— PROBLEM —
For the entries below, report every line that includes the word "efficiency".

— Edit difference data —
● ● ●

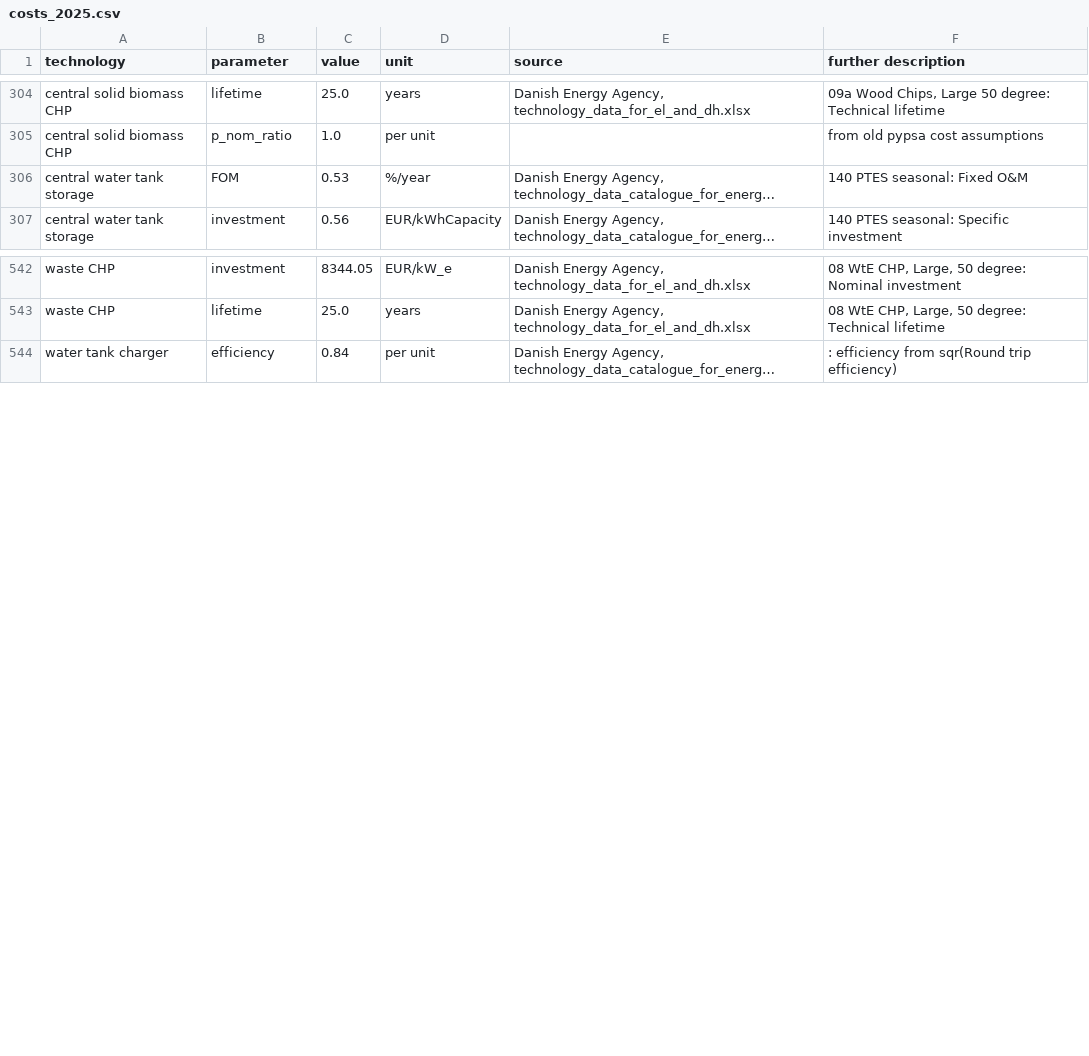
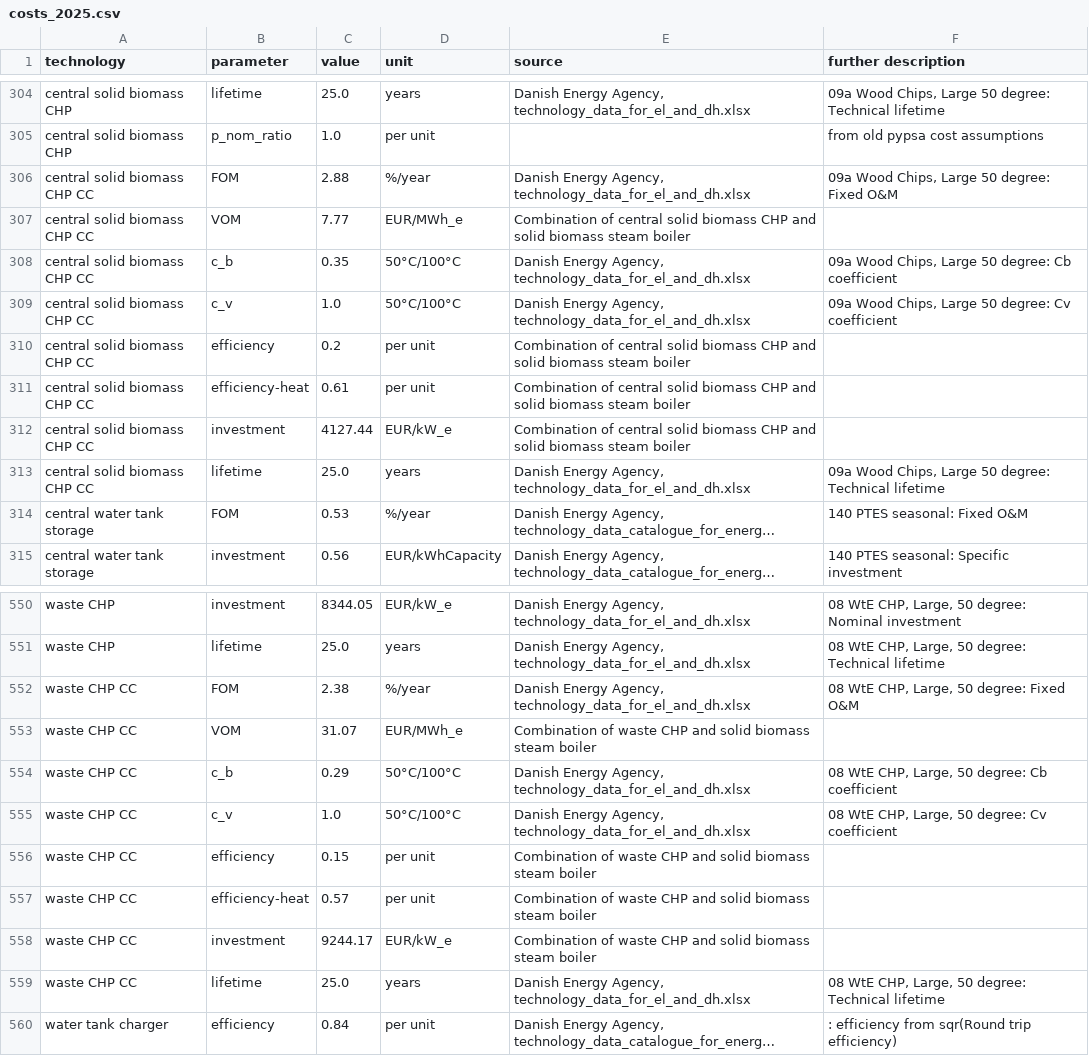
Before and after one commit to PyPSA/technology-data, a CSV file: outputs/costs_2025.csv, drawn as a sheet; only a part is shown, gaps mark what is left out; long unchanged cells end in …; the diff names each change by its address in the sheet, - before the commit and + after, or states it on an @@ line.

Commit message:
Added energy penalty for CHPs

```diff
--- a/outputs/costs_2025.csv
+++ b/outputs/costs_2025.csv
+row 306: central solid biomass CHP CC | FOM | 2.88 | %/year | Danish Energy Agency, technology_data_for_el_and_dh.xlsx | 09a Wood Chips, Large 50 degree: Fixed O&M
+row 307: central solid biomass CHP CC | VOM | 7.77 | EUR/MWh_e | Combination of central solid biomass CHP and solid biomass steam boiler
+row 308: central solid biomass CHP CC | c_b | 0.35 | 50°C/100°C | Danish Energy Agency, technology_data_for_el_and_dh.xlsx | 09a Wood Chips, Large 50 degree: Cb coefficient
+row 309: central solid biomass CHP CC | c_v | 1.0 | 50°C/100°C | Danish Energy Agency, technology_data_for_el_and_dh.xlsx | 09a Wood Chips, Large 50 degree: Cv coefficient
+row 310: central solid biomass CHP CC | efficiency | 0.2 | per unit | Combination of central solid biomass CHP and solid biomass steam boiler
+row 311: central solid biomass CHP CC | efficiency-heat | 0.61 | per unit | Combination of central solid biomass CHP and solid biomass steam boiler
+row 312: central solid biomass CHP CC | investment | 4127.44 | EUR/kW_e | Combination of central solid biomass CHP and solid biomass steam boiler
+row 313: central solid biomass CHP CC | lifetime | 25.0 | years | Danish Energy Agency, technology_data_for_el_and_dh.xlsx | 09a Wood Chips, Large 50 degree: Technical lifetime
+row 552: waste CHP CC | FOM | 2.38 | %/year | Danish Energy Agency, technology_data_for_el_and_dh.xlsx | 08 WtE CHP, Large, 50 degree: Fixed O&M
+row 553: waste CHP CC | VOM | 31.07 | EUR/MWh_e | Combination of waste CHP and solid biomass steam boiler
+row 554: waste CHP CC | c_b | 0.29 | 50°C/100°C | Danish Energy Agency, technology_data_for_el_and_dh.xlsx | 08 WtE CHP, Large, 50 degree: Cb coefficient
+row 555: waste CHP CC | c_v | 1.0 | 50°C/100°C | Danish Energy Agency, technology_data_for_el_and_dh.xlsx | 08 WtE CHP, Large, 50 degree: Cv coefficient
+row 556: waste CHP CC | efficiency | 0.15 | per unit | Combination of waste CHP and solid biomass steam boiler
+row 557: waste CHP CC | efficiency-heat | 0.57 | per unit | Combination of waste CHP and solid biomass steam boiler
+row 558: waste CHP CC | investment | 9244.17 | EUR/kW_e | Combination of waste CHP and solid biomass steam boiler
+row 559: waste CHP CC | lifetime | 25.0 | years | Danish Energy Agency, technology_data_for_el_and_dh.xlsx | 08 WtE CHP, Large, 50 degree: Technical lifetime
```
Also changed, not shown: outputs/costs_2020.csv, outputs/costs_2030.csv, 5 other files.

● ● ●

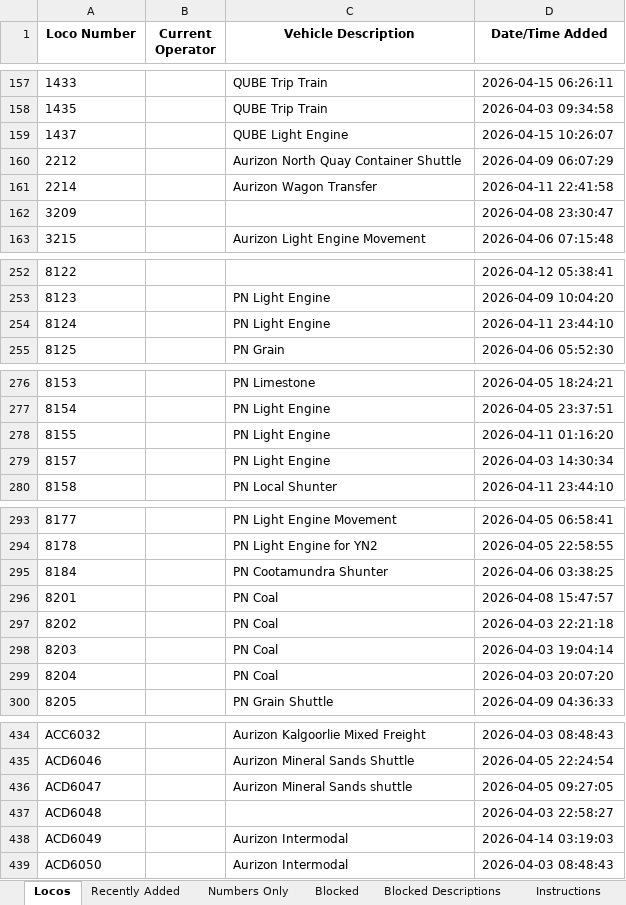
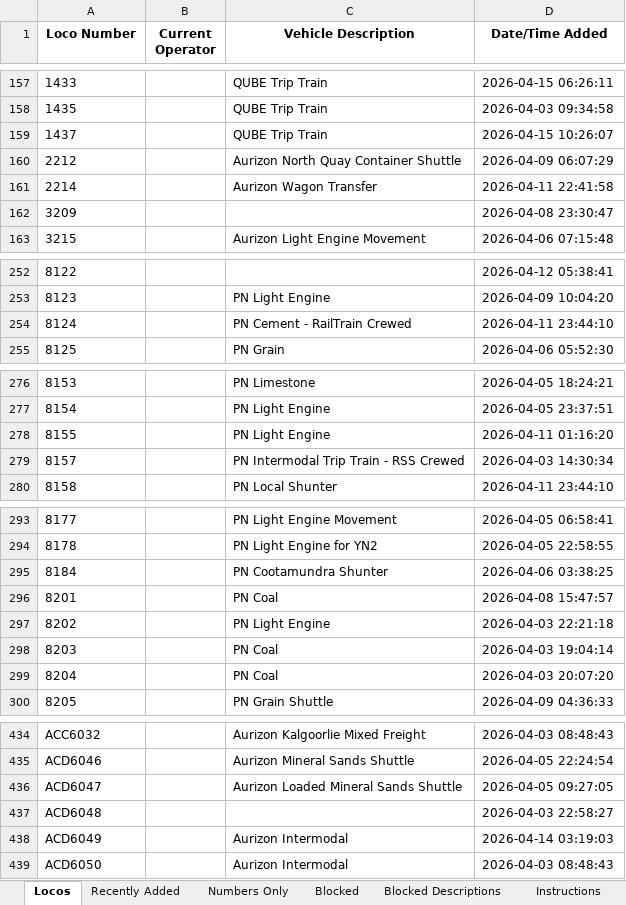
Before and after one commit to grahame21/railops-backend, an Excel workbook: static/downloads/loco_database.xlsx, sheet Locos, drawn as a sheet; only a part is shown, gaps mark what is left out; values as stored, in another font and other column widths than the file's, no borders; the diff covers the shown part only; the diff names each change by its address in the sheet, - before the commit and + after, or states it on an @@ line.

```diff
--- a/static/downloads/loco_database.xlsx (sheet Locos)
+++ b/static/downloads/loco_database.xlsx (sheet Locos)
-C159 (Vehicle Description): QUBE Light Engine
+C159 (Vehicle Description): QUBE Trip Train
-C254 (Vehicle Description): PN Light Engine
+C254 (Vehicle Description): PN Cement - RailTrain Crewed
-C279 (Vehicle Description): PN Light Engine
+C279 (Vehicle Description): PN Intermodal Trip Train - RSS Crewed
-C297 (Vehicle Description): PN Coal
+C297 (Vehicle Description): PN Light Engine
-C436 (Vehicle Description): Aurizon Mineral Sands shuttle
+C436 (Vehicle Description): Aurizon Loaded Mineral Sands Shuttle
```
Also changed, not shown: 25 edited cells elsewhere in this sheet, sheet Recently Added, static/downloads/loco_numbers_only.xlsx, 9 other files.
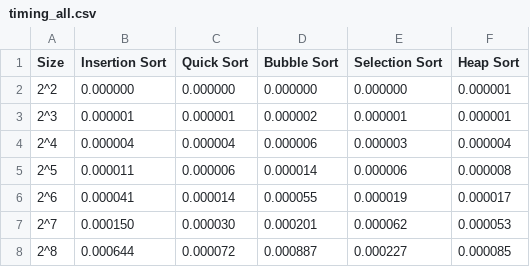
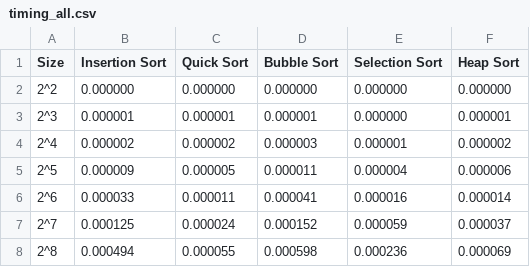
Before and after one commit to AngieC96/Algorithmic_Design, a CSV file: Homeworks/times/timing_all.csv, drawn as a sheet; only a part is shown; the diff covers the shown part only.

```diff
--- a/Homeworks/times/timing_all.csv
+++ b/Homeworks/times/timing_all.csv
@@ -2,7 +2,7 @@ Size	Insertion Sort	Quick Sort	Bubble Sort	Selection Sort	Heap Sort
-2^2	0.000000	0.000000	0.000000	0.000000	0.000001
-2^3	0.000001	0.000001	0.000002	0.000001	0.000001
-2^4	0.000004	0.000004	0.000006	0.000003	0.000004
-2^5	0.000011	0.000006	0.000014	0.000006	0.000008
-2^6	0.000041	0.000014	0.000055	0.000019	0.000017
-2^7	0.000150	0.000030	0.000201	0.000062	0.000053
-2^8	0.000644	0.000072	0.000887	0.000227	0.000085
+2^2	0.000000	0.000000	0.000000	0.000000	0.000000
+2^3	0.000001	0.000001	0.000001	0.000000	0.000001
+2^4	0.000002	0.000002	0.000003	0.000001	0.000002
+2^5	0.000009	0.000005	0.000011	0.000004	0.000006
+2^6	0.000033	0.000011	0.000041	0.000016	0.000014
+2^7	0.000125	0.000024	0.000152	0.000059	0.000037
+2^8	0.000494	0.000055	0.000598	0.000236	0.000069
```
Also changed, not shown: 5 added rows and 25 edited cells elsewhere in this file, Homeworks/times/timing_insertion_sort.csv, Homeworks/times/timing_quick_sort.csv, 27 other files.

● ● ●

— SOLUTION —
+row 310: central solid biomass CHP CC | efficiency | 0.2 | per unit | Combination of central solid biomass CHP and solid biomass steam boiler
+row 311: central solid biomass CHP CC | efficiency-heat | 0.61 | per unit | Combination of central solid biomass CHP and solid biomass steam boiler
+row 556: waste CHP CC | efficiency | 0.15 | per unit | Combination of waste CHP and solid biomass steam boiler
+row 557: waste CHP CC | efficiency-heat | 0.57 | per unit | Combination of waste CHP and solid biomass steam boiler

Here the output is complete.